    http://support.dell.com/support/edocs/systems/inspd530/en/OM/HTML/appendix.htm#wp1052310

    The specifications imply a PCIe X16 version 2.x.

    If your case has plenty of air flow, I would get a fanless one:

    http://www.newegg.com/Product/Product.aspx?Item=N82E16814121360

    For one with a fan, I would get this one:

    http://www.newegg.com/Product/Product.aspx?Item=N82E16814150322

    NOTE: The manufacturer's specification for the above video card calls for a 350 watt power supply as a minimum.

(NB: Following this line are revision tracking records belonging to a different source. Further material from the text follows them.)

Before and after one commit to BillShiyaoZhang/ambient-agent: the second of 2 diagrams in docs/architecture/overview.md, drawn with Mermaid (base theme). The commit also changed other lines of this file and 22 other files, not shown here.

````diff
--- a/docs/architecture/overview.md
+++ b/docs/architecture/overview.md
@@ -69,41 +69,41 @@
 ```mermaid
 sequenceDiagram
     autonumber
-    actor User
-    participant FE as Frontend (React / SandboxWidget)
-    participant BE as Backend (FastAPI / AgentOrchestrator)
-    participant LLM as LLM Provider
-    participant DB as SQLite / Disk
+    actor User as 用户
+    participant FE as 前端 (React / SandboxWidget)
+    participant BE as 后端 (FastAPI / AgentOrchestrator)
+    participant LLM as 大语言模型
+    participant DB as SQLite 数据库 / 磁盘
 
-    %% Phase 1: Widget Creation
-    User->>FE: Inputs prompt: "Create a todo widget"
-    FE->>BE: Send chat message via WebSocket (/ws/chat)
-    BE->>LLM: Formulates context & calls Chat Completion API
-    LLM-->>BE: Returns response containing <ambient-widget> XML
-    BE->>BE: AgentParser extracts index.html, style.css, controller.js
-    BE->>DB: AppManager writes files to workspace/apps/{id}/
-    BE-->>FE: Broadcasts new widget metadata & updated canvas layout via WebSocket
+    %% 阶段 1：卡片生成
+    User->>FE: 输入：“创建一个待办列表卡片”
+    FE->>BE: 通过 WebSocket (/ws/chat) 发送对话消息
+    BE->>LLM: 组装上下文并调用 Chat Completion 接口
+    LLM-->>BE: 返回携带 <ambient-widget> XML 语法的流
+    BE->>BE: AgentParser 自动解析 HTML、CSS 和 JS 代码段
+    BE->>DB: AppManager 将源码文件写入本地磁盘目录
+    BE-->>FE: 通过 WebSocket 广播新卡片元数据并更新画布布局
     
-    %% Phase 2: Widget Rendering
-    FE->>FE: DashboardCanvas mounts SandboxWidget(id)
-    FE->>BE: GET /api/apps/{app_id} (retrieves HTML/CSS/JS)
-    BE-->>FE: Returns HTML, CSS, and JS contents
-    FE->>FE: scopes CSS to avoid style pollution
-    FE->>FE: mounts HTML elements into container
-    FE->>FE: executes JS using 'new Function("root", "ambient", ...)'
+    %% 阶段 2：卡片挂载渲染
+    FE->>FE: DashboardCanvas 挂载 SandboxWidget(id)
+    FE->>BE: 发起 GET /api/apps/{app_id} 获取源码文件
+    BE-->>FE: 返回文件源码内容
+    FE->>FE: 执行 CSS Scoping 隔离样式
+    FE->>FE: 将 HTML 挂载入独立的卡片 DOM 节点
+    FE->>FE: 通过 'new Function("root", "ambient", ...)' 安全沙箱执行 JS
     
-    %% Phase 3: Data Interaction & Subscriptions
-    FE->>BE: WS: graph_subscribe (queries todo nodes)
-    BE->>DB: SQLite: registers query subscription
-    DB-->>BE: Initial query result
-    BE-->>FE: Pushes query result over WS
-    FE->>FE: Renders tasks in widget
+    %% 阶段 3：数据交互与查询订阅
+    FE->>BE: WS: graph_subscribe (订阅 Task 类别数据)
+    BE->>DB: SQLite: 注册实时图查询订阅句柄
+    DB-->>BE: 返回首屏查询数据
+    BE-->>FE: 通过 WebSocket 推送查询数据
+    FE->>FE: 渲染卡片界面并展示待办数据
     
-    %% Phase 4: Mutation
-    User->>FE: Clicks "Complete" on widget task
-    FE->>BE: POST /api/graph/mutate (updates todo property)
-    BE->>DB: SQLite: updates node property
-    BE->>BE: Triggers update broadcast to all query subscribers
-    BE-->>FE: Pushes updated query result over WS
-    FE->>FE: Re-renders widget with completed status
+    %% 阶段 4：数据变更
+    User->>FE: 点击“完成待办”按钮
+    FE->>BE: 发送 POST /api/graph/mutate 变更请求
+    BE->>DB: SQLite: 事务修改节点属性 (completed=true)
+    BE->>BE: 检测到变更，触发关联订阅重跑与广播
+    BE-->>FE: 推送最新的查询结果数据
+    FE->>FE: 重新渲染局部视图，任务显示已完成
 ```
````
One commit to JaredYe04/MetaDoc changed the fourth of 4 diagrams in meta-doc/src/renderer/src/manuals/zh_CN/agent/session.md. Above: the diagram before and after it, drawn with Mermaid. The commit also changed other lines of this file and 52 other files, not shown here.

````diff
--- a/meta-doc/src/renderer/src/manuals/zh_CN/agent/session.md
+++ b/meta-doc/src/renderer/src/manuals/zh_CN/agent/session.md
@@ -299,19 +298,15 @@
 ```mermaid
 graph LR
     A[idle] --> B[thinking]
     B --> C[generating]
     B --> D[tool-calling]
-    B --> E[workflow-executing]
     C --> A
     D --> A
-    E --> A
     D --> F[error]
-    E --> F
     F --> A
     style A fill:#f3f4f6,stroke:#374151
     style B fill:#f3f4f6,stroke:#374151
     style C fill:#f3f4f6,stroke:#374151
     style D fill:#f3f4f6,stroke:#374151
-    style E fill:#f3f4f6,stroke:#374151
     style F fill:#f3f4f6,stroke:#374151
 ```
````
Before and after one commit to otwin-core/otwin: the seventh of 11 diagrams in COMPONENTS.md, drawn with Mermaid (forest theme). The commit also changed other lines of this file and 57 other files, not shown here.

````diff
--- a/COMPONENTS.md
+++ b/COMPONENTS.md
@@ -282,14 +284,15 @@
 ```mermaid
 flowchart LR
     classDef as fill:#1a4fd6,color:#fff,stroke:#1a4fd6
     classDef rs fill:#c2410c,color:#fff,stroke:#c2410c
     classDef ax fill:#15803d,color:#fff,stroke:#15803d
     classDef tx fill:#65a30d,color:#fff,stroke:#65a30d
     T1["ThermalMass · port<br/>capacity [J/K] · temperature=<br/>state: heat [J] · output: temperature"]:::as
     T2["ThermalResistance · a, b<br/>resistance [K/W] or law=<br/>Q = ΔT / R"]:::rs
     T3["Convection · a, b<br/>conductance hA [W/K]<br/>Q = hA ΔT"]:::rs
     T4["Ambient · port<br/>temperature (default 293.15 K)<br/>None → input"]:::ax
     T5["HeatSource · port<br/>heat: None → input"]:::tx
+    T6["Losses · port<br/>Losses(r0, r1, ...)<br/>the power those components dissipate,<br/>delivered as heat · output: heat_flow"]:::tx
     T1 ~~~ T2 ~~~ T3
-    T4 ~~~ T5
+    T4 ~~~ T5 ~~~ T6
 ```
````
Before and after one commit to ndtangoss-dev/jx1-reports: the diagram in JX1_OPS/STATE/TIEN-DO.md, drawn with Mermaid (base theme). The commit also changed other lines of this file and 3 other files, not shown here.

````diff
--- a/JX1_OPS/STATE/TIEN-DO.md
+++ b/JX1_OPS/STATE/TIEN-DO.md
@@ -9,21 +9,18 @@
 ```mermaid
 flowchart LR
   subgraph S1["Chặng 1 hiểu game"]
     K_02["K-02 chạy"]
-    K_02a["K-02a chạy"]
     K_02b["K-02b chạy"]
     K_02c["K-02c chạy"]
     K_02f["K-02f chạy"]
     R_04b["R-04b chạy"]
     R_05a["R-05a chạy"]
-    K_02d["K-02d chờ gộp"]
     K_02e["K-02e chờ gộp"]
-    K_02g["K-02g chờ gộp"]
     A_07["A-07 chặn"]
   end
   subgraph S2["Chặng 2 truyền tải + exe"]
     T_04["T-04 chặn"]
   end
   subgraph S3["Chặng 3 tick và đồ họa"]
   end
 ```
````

However, I saw that more than one user said that they had a 250 watt power supply and there were no problems.

    Basis of above choices:

    1. Keeping in your price range.
    2. User feedback reviews.
    3. I picked NVIDIA over AMD. Just my preference.
    4. Making sure that the video card is not so thick that it will block the adjacent expansion slot.
     
    Last edited: Dec 17, 2010
  3. Boyfriend

    Boyfriend Registered Member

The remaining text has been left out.